You are here
Pharmacy Professor Kinghorn Receives $7.1 Million Continuation of Program Project Grant Funding from the National Cancer Institute
The National Cancer Institute (NCI) at the National Institutes of Health has awarded A. Douglas Kinghorn, professor and Jack L. Beal chair in the Division of Medicinal Chemistry and Pharmacognosy at The Ohio State University College of Pharmacy, an additional $7.1 million for years 6–10 of “Discovery of Anticancer Agents of Diverse Natural Origin,” a multidisciplinary, multi-institutional project directed toward the discovery of new, naturally occurring antitumor agents, specifically those from selected tropical plants, aquatic cyanobacteria and filamentous fungi. When coupled with NCI funds from years 1–5 of the project, the grant totals more than $14 million, making it one of the largest single grants in the college’s history.
More than 40 percent of new small-molecule anticancer agents approved by the U.S. Food and Drug Administration in the past 30 years have had their origin from compounds biosynthesized by organisms such as terrestrial microbes and higher plants. This project aims to identify and synthetically modify new, naturally occurring lead compounds to advance them toward clinical use as potential cancer chemotherapeutic therapies. A number of promising substances obtained earlier in the project will also be developed further through additional biological evaluations.
The research will include contributions from investigators from both the colleges of pharmacy and medicine at Ohio State, as well as collaborators from the University of Illinois at Chicago, the University of North Carolina-Greensboro and Columbia University, and from Mycosynthetix, Inc. and Eisai, Inc. The project will pool resources from these academic institutions and companies while utilizing drug discovery resources at Ohio State’s Comprehensive Cancer Center and NCI.

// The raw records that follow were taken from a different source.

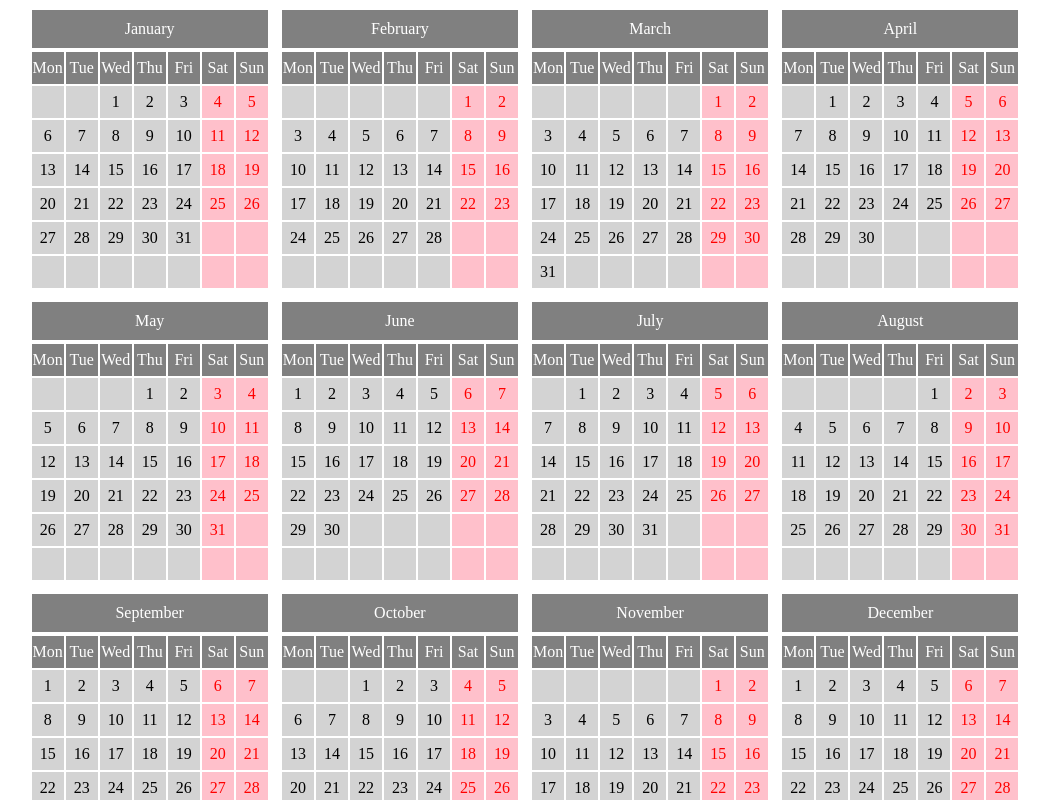
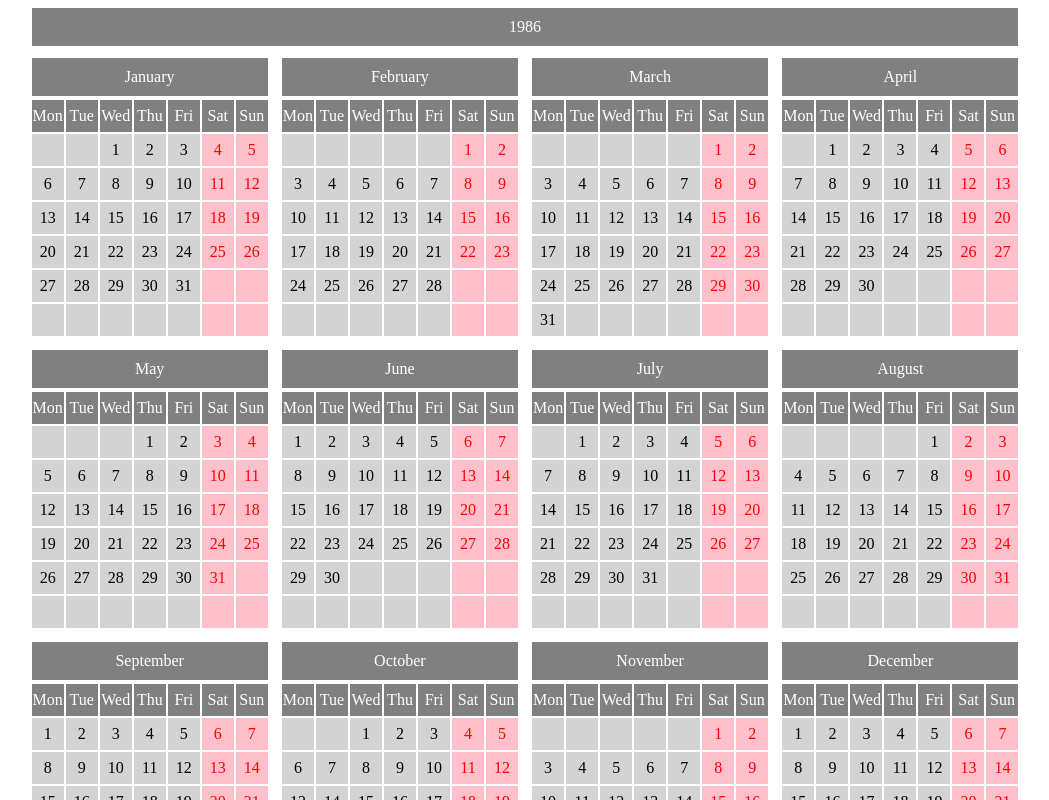
Before and after one commit to rtgreen86/pocket-web-calendar, a React app: page / in a window 1280 px wide. Shown: the top 800 px of the page, without its empty margins (115-1164 px from the left). Built offline with nearby package versions, Linux system fonts and the light colour scheme.

Commit message:
feat: show year caption

```diff
--- a/src/components/Calendar/YearCalendar.js
+++ b/src/components/Calendar/YearCalendar.js
@@ -6,7 +6,9 @@ import MonthGrid from './MonthGrid';
 import { YearCalendarPropTypes } from './PropTypes';
 
 export default function YearCalendar({year, firstDayOfWeek, weekendDays}) {
-  return (<div className="container calendar"><div className="year">{
+  return (<div className="container calendar">
+    <div className="caption">{year}</div>
+    <div className="year">{
     Array.from({length: 12}, (el, idx) => idx).map((month) => (
       <div key={month} className="month">
         <MonthGrid year={year} month={month} firstDayOfWeek={firstDayOfWeek} weekendDays={weekendDays}/>
--- a/src/components/Calendar/styles.css
+++ b/src/components/Calendar/styles.css
@@ -17,6 +17,14 @@
   margin: 2px;
 }
 
+.calendar .caption {
+  background: gray;
+  color: white;
+  padding: 10px;
+  margin: 0px 2px;
+  text-align: center;
+}
+
 .calendar td.weekend {
   background: pink;
   color: red;
@@ -24,10 +32,10 @@
 
 .calendar.container {
   width: 100%;
-  display: flex;
-  flex-direction: row;
-  flex-wrap: wrap;
+  display: grid;
   justify-content: center;
+  grid-template: auto auto / auto;
+  gap: 10px;
 }
 
 .calendar.container .year {
```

Continuation of funding for this project resulted from rigorous peer and institutional scientific review. “We are extremely appreciative that the NCI has recognized the continuing importance of natural products as antitumor drug lead compounds and has therefore chosen to fund this project again,” said Kinghorn. “The overall impact of a large project like this can be much greater than those of any of the individual component projects or cores.”
In addition to being the overall principal investigator of this project, Kinghorn will continue to serve as project leader of Project 1 and core leader of Core C. Other Ohio State pharmacy faculty members involved include associate professors Esperanza Carcache de Blanco (co-project leader, Project 1), James Fuchs (core leader, Core B) and assistant professor Mitchell Phelps (co-core leader, Core B). Professors Ching-Shih Chen, Jack Yalowich, and professor emeritus and dean emeritus Robert Brueggemeier were named as members of the internal advisory committee for the program project team in the proposal submitted to NCI.
“Considerable momentum and many productive interactions between the senior investigators were established in the first five years of funding of this project, and a smooth work plan was developed,” said Kinghorn. “In this second iteration of the project, we have several new experimental approaches proposed and are very pleased to be able to continue our work together as an investigative team. We hope that the future efforts of our group will lead to the elucidation of one or more additional lead compounds of promise as potential cancer chemotherapeutic agents for the eventual benefit of cancer patients.”